Some works of art take a few looks to truly understand. Other works of art take a few looks to simply believe. The latter is the case for most pieces by Argentinian artist Leandro Erlich, whose illusory installation projects are baffling even when they’re right in front of you. Take a former project of his, Bâtiment: a building drawn to scale right on the ground, allowing visitors to stage photos of themselves walking up its walls and dangling from its windows.
Bâtiment drew crowds to its location in the Cent Quatre cultural center of Paris. Given the former’s worldwide coverage, Erlich’s latest piece, a full-scale house hanging from the arm of an industrial crane in Karlsruhe, Germany, is sure to do the same. It is called Pulled by the Roots. You can probably see why.
Erlich told Dezeen that in designing the piece, he wanted it to “challenge the residents’ perception of the construction works as an ‘eyesore’ and to act as a reminder that ‘underneath the tons of metal and concrete of our cities, a vital organic presence remains.”
The house was designed as a row house in the style of Karlsruhe-born Friedrich Weinbrenner, a German master of Classical architecture. From the house’s foundations hang several roots, as though the entire foundation was literally pulled from the ground. It hangs, frozen in time, above the ongoing construction of a subway station.

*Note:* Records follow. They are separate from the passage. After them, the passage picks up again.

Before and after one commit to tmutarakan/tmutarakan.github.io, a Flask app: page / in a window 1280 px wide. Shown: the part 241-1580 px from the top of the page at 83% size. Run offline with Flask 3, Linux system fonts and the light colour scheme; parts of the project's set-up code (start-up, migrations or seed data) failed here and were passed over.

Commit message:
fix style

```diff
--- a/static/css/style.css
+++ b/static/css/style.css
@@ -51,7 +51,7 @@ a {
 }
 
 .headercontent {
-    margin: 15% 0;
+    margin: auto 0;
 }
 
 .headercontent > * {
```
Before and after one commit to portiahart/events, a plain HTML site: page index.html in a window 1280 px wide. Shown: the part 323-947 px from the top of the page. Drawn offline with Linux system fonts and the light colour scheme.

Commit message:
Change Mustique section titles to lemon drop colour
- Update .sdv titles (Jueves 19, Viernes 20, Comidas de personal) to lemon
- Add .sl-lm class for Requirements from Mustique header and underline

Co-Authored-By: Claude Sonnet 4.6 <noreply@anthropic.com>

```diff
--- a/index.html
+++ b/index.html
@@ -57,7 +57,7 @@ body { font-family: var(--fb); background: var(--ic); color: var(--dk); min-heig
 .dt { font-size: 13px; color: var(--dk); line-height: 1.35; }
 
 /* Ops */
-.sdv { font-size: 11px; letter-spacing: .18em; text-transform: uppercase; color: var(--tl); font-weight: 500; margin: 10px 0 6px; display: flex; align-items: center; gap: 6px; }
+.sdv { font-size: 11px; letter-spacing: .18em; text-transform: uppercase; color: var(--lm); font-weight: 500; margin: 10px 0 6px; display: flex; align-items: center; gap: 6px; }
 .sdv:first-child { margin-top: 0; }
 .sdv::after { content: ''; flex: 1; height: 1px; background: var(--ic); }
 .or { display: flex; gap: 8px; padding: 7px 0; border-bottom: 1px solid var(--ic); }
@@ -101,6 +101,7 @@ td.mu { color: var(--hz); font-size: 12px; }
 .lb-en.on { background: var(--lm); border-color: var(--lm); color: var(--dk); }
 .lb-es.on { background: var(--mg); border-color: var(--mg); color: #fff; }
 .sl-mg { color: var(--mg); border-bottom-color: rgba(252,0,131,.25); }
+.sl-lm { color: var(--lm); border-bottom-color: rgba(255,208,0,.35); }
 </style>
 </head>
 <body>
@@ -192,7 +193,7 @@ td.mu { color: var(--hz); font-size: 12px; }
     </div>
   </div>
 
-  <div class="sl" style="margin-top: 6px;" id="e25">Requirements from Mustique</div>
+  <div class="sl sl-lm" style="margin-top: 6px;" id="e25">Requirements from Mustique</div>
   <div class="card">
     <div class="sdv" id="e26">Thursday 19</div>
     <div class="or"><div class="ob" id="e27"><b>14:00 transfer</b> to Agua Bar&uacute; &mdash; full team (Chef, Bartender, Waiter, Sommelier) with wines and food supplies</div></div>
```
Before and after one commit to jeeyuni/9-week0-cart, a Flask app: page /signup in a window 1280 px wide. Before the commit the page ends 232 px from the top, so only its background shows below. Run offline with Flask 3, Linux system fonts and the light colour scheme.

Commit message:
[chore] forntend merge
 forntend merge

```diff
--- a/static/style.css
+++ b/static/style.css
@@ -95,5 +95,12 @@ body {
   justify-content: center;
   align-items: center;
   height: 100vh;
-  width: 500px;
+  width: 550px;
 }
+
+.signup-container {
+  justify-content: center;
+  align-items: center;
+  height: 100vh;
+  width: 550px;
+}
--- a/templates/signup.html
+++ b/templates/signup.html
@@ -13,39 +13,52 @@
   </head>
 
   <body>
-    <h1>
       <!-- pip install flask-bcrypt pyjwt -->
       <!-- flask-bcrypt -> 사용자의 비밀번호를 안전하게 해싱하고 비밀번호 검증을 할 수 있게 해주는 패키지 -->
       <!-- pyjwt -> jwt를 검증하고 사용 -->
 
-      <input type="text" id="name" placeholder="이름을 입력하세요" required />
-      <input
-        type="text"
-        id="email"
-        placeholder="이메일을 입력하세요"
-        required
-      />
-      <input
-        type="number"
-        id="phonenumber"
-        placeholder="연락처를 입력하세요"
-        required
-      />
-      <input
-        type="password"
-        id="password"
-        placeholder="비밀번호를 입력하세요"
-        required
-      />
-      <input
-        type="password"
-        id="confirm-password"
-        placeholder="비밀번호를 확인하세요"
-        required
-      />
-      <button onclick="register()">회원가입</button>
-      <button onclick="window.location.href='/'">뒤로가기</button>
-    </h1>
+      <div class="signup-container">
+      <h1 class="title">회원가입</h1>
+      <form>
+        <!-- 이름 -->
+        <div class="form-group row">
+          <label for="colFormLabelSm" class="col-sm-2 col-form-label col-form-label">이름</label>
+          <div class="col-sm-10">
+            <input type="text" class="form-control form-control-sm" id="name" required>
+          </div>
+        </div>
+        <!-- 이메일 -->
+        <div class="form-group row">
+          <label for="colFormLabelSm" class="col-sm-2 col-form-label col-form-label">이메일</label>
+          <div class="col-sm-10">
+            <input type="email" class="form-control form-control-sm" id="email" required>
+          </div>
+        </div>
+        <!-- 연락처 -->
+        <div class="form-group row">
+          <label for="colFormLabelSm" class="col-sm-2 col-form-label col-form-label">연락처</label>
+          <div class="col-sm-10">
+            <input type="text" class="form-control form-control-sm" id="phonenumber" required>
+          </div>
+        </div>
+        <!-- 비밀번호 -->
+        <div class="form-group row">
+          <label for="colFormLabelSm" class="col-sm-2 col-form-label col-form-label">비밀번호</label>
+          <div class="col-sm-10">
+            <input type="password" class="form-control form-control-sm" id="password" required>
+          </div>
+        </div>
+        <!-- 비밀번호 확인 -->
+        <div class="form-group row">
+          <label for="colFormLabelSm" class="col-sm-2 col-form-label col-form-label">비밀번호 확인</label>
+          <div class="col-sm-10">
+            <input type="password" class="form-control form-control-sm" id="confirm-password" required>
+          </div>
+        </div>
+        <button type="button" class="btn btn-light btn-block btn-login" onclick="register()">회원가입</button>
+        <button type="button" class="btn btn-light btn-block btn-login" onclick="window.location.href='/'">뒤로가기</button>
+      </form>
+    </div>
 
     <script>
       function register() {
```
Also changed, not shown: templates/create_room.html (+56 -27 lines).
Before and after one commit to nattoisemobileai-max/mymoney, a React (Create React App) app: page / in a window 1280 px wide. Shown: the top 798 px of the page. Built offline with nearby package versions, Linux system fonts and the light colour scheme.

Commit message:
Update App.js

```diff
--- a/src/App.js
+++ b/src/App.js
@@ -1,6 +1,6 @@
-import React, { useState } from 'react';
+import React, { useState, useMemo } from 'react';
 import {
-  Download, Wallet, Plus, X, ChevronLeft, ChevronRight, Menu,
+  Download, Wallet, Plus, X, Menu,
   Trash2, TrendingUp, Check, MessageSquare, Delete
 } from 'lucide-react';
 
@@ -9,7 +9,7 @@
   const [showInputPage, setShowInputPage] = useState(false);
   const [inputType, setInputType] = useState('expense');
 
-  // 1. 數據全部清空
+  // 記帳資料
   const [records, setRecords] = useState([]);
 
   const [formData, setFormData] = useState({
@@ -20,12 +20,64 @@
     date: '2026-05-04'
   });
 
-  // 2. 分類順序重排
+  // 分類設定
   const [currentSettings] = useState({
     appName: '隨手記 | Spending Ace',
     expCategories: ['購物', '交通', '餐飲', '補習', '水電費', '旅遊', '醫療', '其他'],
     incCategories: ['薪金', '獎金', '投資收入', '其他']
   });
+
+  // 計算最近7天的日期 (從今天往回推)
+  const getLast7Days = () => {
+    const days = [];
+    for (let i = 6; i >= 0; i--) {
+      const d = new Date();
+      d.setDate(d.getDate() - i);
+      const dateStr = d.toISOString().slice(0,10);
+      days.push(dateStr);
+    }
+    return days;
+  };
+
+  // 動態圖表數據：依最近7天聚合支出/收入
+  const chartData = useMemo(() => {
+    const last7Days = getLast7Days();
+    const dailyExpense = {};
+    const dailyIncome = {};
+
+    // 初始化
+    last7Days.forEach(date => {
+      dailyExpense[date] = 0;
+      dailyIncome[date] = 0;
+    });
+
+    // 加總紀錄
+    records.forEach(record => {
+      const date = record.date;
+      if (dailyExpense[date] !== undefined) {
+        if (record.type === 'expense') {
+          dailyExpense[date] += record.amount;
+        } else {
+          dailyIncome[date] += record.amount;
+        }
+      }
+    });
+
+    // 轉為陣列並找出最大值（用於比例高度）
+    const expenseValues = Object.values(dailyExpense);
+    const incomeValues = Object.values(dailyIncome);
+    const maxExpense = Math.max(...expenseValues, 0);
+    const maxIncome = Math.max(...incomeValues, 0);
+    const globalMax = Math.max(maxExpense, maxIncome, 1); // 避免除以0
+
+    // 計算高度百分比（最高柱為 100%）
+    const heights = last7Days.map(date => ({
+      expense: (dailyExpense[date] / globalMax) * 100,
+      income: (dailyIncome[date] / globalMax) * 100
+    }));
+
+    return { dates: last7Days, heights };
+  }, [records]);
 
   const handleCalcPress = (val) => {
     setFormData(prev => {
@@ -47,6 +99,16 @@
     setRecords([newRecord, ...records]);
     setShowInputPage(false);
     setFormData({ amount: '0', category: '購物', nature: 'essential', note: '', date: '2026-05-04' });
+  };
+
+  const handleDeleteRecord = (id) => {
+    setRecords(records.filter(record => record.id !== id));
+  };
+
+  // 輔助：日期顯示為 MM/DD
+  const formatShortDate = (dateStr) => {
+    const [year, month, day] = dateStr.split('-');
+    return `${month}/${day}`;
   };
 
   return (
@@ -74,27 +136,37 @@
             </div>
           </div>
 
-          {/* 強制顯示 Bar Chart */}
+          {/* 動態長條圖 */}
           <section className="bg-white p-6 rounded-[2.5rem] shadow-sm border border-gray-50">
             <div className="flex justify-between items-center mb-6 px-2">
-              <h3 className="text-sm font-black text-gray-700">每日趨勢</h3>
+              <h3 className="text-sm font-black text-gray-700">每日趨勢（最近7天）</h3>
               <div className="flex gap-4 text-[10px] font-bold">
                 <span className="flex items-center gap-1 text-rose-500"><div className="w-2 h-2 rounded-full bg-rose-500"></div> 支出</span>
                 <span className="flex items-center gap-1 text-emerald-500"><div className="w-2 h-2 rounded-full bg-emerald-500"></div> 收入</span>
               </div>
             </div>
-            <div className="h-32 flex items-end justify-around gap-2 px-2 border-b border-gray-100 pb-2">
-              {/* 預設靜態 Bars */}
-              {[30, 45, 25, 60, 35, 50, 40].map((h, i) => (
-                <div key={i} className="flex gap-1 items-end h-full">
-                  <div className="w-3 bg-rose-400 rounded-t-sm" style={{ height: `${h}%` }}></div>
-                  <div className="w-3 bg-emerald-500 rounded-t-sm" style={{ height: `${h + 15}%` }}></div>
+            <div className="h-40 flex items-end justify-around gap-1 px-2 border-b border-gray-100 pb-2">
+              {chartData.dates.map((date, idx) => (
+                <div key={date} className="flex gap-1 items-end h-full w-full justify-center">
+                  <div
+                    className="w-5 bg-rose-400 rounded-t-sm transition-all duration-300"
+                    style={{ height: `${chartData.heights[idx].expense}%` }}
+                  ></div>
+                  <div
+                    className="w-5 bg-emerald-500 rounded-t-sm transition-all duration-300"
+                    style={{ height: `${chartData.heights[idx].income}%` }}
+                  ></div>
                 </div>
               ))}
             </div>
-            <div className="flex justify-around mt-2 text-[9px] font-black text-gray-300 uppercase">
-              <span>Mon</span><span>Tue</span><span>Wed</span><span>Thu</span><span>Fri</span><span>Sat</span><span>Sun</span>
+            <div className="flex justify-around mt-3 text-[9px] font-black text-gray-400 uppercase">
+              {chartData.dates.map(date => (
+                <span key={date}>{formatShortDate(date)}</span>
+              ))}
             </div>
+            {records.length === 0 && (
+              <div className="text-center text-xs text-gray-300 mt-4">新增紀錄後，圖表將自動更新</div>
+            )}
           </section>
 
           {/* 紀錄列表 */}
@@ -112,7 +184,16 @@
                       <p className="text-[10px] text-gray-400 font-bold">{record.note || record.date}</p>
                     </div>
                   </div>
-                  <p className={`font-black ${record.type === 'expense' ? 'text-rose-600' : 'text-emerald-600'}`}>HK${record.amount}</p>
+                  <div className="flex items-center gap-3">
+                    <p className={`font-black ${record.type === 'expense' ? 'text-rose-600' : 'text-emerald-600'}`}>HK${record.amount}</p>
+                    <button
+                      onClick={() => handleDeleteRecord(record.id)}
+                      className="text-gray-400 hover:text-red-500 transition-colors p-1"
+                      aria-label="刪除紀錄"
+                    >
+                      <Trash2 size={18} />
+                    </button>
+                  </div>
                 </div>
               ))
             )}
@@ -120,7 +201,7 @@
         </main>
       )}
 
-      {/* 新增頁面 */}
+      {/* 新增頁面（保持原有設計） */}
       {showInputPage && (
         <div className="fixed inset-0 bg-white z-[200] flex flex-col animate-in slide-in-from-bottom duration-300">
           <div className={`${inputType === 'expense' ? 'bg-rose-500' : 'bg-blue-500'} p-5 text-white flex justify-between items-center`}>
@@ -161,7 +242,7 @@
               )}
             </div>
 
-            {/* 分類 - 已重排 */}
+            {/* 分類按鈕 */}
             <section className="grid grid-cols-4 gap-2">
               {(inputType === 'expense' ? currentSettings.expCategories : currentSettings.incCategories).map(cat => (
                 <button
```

Pulled From the Roots is the centerpiece of a larger exhibition of city planning and construction art at the Karlsruhe city center called ‘The City is the Star.” The primarily German website mentions a number of performances, installations, and exhibitions that will be displayed in tandem with Erlich’s creation, which will hang above a construction site in the city of Karlsruhe in Germany until September.